- [TASK TO CARRY OUT]: Each entry in the block below needs to be copied out exactly.

- [INFORMATION PROVIDED]:
=======

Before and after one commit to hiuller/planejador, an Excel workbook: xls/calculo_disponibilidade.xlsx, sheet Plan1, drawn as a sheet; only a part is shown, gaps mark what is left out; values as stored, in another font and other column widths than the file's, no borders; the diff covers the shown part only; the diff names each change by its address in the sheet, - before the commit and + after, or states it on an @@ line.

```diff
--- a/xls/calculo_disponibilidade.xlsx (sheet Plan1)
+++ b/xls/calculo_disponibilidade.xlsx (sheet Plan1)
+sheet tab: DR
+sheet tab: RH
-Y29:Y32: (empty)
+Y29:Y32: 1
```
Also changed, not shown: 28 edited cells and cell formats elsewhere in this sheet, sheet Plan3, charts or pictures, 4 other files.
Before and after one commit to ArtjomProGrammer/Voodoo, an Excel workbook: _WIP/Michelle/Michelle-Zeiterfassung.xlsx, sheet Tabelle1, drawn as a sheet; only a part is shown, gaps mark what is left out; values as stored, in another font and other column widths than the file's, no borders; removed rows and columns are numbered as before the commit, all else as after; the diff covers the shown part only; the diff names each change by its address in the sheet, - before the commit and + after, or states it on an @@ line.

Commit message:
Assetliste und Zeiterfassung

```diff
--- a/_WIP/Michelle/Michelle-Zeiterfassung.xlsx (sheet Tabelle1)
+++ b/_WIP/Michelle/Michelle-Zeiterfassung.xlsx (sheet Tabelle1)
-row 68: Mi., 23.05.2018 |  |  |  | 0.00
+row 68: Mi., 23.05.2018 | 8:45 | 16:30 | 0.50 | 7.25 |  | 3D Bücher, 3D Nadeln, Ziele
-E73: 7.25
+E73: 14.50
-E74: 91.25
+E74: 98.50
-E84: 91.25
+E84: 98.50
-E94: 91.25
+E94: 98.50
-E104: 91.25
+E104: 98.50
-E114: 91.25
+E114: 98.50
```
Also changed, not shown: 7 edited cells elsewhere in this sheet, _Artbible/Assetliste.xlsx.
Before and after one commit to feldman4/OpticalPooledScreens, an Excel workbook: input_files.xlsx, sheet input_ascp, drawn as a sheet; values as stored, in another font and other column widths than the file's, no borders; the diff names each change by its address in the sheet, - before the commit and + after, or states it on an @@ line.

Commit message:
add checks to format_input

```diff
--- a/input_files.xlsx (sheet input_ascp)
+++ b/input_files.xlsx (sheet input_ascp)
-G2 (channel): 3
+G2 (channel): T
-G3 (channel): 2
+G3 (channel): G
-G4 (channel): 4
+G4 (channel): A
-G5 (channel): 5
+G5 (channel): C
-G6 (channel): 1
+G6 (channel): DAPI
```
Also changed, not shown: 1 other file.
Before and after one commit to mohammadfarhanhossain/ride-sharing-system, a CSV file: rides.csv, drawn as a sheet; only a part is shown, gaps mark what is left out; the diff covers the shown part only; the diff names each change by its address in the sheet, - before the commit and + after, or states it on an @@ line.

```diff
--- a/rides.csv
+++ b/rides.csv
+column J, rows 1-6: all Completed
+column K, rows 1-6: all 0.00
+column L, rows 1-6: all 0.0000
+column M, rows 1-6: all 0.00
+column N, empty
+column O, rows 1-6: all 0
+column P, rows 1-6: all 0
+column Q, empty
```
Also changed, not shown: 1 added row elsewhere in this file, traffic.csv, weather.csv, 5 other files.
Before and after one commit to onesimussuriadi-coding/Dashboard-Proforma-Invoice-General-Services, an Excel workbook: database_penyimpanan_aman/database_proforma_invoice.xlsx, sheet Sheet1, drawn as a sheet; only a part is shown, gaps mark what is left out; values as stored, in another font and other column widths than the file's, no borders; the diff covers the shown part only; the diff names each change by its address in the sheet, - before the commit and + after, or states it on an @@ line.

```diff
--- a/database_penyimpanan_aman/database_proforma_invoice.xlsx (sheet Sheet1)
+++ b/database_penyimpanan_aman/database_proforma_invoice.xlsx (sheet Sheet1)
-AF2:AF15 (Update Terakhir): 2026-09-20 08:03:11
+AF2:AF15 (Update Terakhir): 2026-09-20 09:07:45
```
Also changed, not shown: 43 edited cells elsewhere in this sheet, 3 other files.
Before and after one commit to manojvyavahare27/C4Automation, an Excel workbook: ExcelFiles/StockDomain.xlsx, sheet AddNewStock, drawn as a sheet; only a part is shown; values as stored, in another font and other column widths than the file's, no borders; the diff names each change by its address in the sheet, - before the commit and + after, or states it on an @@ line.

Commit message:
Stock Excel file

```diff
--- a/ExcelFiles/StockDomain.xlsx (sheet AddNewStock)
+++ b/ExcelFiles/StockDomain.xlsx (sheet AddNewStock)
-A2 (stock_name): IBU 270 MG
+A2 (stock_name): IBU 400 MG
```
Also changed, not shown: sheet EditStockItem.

=======

- [EXERCISE OUTPUT]:
Before and after one commit to hiuller/planejador, an Excel workbook: xls/calculo_disponibilidade.xlsx, sheet Plan1, drawn as a sheet; only a part is shown, gaps mark what is left out; values as stored, in another font and other column widths than the file's, no borders; the diff covers the shown part only; the diff names each change by its address in the sheet, - before the commit and + after, or states it on an @@ line.

```diff
--- a/xls/calculo_disponibilidade.xlsx (sheet Plan1)
+++ b/xls/calculo_disponibilidade.xlsx (sheet Plan1)
+sheet tab: DR
+sheet tab: RH
-Y29:Y32: (empty)
+Y29:Y32: 1
```
Also changed, not shown: 28 edited cells and cell formats elsewhere in this sheet, sheet Plan3, charts or pictures, 4 other files.
Before and after one commit to ArtjomProGrammer/Voodoo, an Excel workbook: _WIP/Michelle/Michelle-Zeiterfassung.xlsx, sheet Tabelle1, drawn as a sheet; only a part is shown, gaps mark what is left out; values as stored, in another font and other column widths than the file's, no borders; removed rows and columns are numbered as before the commit, all else as after; the diff covers the shown part only; the diff names each change by its address in the sheet, - before the commit and + after, or states it on an @@ line.

Commit message:
Assetliste und Zeiterfassung

```diff
--- a/_WIP/Michelle/Michelle-Zeiterfassung.xlsx (sheet Tabelle1)
+++ b/_WIP/Michelle/Michelle-Zeiterfassung.xlsx (sheet Tabelle1)
-row 68: Mi., 23.05.2018 |  |  |  | 0.00
+row 68: Mi., 23.05.2018 | 8:45 | 16:30 | 0.50 | 7.25 |  | 3D Bücher, 3D Nadeln, Ziele
-E73: 7.25
+E73: 14.50
-E74: 91.25
+E74: 98.50
-E84: 91.25
+E84: 98.50
-E94: 91.25
+E94: 98.50
-E104: 91.25
+E104: 98.50
-E114: 91.25
+E114: 98.50
```
Also changed, not shown: 7 edited cells elsewhere in this sheet, _Artbible/Assetliste.xlsx.
Before and after one commit to feldman4/OpticalPooledScreens, an Excel workbook: input_files.xlsx, sheet input_ascp, drawn as a sheet; values as stored, in another font and other column widths than the file's, no borders; the diff names each change by its address in the sheet, - before the commit and + after, or states it on an @@ line.

Commit message:
add checks to format_input

```diff
--- a/input_files.xlsx (sheet input_ascp)
+++ b/input_files.xlsx (sheet input_ascp)
-G2 (channel): 3
+G2 (channel): T
-G3 (channel): 2
+G3 (channel): G
-G4 (channel): 4
+G4 (channel): A
-G5 (channel): 5
+G5 (channel): C
-G6 (channel): 1
+G6 (channel): DAPI
```
Also changed, not shown: 1 other file.
Before and after one commit to mohammadfarhanhossain/ride-sharing-system, a CSV file: rides.csv, drawn as a sheet; only a part is shown, gaps mark what is left out; the diff covers the shown part only; the diff names each change by its address in the sheet, - before the commit and + after, or states it on an @@ line.

```diff
--- a/rides.csv
+++ b/rides.csv
+column J, rows 1-6: all Completed
+column K, rows 1-6: all 0.00
+column L, rows 1-6: all 0.0000
+column M, rows 1-6: all 0.00
+column N, empty
+column O, rows 1-6: all 0
+column P, rows 1-6: all 0
+column Q, empty
```
Also changed, not shown: 1 added row elsewhere in this file, traffic.csv, weather.csv, 5 other files.
Before and after one commit to onesimussuriadi-coding/Dashboard-Proforma-Invoice-General-Services, an Excel workbook: database_penyimpanan_aman/database_proforma_invoice.xlsx, sheet Sheet1, drawn as a sheet; only a part is shown, gaps mark what is left out; values as stored, in another font and other column widths than the file's, no borders; the diff covers the shown part only; the diff names each change by its address in the sheet, - before the commit and + after, or states it on an @@ line.

```diff
--- a/database_penyimpanan_aman/database_proforma_invoice.xlsx (sheet Sheet1)
+++ b/database_penyimpanan_aman/database_proforma_invoice.xlsx (sheet Sheet1)
-AF2:AF15 (Update Terakhir): 2026-09-20 08:03:11
+AF2:AF15 (Update Terakhir): 2026-09-20 09:07:45
```
Also changed, not shown: 43 edited cells elsewhere in this sheet, 3 other files.
Before and after one commit to manojvyavahare27/C4Automation, an Excel workbook: ExcelFiles/StockDomain.xlsx, sheet AddNewStock, drawn as a sheet; only a part is shown; values as stored, in another font and other column widths than the file's, no borders; the diff names each change by its address in the sheet, - before the commit and + after, or states it on an @@ line.

Commit message:
Stock Excel file

```diff
--- a/ExcelFiles/StockDomain.xlsx (sheet AddNewStock)
+++ b/ExcelFiles/StockDomain.xlsx (sheet AddNewStock)
-A2 (stock_name): IBU 270 MG
+A2 (stock_name): IBU 400 MG
```
Also changed, not shown: sheet EditStockItem.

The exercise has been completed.